The president named senior adviser and close friend Valerie Jarrett - herself a single mother - to head the group, which would include Cabinet secretaries and other administration officials.
He said he signed the order to honor all the women who came before him, and said the fight for gender equality is far from over, citing pay disparities, domestic violence, and the relatively few women in Congress and in the executive offices of major companies.
"I think we need to take a hard look at where we're falling short, and who we're leaving out, and what that means for the prosperity and the vitality of our nation," said Obama, who as part of International Women's History Month also last week with Secretary of State Hillary Rodham Clinton announced a new post of ambassador at large for women's issues around the world.
Biden said the 36-year law enforcement veteran, if confirmed by the Senate, will bring to the task a lifetime of experience working on drug policy.
"There's no one more qualified to take on this job than the chief," Biden told a White House audience that included other big-city police chiefs and advocates representing drug prevention and treatment organizations.
Kerlikowske, 59, said he looked forward to his new role and noted his professional and personal experience with the effects of drug abuse on young people and families.

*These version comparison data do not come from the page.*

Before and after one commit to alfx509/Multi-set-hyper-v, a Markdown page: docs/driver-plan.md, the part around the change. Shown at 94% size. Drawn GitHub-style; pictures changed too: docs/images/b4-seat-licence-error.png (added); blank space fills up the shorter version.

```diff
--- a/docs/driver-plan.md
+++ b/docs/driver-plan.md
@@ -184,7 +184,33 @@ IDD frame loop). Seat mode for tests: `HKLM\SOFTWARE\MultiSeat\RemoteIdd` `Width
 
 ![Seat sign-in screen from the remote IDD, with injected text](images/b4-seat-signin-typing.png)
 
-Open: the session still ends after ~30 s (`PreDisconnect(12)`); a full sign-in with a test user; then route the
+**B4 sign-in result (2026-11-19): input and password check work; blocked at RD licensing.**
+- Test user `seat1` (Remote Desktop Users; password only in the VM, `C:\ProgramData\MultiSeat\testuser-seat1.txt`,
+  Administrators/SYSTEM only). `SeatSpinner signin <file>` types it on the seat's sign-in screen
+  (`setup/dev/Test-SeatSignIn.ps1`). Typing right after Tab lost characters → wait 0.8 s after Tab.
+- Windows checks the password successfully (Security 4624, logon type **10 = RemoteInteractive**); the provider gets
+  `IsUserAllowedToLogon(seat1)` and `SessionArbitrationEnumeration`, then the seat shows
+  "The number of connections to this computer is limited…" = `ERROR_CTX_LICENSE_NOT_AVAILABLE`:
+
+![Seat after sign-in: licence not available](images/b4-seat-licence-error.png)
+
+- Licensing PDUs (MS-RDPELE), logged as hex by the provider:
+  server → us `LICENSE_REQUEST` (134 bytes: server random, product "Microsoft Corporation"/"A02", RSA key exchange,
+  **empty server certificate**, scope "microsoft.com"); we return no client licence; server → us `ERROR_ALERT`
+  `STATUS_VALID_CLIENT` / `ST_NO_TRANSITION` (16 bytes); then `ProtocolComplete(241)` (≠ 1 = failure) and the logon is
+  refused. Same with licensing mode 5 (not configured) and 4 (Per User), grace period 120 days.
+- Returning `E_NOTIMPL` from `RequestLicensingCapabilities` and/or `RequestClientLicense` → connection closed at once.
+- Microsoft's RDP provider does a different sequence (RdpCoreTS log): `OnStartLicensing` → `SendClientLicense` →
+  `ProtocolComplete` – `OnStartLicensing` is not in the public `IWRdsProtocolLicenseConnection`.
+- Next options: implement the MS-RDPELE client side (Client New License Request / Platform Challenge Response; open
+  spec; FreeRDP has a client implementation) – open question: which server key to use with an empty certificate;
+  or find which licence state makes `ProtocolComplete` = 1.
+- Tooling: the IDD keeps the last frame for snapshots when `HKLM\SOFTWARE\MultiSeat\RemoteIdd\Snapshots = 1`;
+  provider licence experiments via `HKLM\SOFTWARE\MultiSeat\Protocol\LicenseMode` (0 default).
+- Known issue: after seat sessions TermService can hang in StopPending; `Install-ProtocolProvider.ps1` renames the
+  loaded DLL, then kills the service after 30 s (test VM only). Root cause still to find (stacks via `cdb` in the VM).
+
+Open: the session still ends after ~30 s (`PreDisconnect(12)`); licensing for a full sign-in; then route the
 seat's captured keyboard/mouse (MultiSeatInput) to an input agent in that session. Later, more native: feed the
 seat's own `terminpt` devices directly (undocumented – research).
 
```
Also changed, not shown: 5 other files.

His stepson, Jeffrey, has an arrest record on drug charges.
The job as director of the Office of National Drug Control Policy will no longer have Cabinet-level status, but administration officials said Kerlikowske "will have a seat at the table when important decisions are being made . . . and full access and a direct line to the president and vice president."
The White House said Obama had nominated Lieutenant General Karl W. Eikenberry, who served in Afghanistan twice, including an 18-month tour that ended in 2007, to be ambassador in Kabul, and Christopher Hill, a seasoned negotiator who led the US team at nuclear disarmament talks during the Bush administration, to be ambassador in Baghdad.
He also named Ivo Daalder, a former National Security Council official in the Clinton administration, to be ambassador to NATO, and Alexander Vershbow, a former ambassador to Russia and South Korea, to be assistant secretary of defense for international security.
The powerful grass-roots group, which was a key early supporter of President Obama, got its start in vehement opposition to the Iraq war. But now that Obama is president and has announced a withdrawal plan from Iraq, the group is turning to other legislative priorities.
Starting today, MSNBC reports, the group plans to run a national cable TV ad on Obama's healthcare overhaul plan.
The spot takes on insurance companies, which MoveOn says will oppose a public insurance plan because it would cost them money. Obama has not committed to such an option, though it is under consideration in Congress.
"You know what the insurance companies see when they look at you?" the announcer asks. "Money - which is why they're against the president's healthcare reform."
"Don't let the insurance companies get away with it," the announcer says, urging viewers to call their members of Congress to "put people before profits."
Correction: Because of a reporting error, this item misstated the origin of MoveOn.org. The grass-roots advocacy group started in 1998 to push for a censure of President Clinton and an end to impeachment proceedings over the Monica Lewinsky scandal.